Your task:
Copy each entry precisely as written, and do not carry over the pictures.

[Data listing]

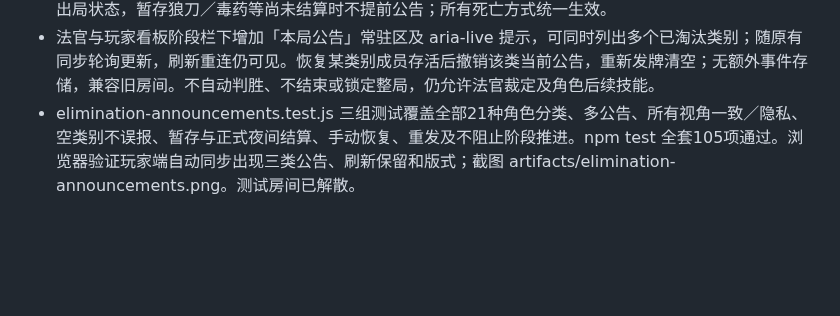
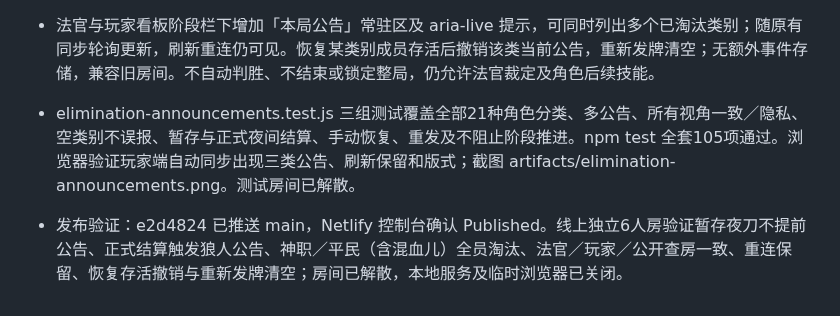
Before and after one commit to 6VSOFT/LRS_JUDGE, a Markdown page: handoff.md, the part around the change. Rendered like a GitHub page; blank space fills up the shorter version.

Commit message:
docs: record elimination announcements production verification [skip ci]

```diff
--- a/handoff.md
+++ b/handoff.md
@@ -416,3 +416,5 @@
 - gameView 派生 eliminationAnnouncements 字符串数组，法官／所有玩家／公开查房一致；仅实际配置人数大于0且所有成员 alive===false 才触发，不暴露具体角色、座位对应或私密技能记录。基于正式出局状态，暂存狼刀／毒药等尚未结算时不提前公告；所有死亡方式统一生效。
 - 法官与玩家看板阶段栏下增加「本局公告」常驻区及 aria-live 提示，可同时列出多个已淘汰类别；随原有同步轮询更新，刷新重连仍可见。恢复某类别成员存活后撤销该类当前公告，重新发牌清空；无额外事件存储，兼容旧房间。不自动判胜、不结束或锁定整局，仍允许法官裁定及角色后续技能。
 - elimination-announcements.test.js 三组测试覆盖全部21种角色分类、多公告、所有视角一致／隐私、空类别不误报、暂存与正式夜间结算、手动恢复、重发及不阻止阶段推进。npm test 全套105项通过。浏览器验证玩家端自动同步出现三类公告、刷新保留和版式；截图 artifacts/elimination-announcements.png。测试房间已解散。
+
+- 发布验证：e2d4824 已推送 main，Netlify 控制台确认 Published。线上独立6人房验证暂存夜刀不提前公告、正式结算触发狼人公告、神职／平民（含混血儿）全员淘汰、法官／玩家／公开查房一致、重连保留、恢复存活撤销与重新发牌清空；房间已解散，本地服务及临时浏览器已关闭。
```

[/Data listing]

Task response:
Before and after one commit to 6VSOFT/LRS_JUDGE, a Markdown page: handoff.md, the part around the change. Rendered like a GitHub page; blank space fills up the shorter version.

Commit message:
docs: record elimination announcements production verification [skip ci]

```diff
--- a/handoff.md
+++ b/handoff.md
@@ -416,3 +416,5 @@
 - gameView 派生 eliminationAnnouncements 字符串数组，法官／所有玩家／公开查房一致；仅实际配置人数大于0且所有成员 alive===false 才触发，不暴露具体角色、座位对应或私密技能记录。基于正式出局状态，暂存狼刀／毒药等尚未结算时不提前公告；所有死亡方式统一生效。
 - 法官与玩家看板阶段栏下增加「本局公告」常驻区及 aria-live 提示，可同时列出多个已淘汰类别；随原有同步轮询更新，刷新重连仍可见。恢复某类别成员存活后撤销该类当前公告，重新发牌清空；无额外事件存储，兼容旧房间。不自动判胜、不结束或锁定整局，仍允许法官裁定及角色后续技能。
 - elimination-announcements.test.js 三组测试覆盖全部21种角色分类、多公告、所有视角一致／隐私、空类别不误报、暂存与正式夜间结算、手动恢复、重发及不阻止阶段推进。npm test 全套105项通过。浏览器验证玩家端自动同步出现三类公告、刷新保留和版式；截图 artifacts/elimination-announcements.png。测试房间已解散。
+
+- 发布验证：e2d4824 已推送 main，Netlify 控制台确认 Published。线上独立6人房验证暂存夜刀不提前公告、正式结算触发狼人公告、神职／平民（含混血儿）全员淘汰、法官／玩家／公开查房一致、重连保留、恢复存活撤销与重新发牌清空；房间已解散，本地服务及临时浏览器已关闭。
```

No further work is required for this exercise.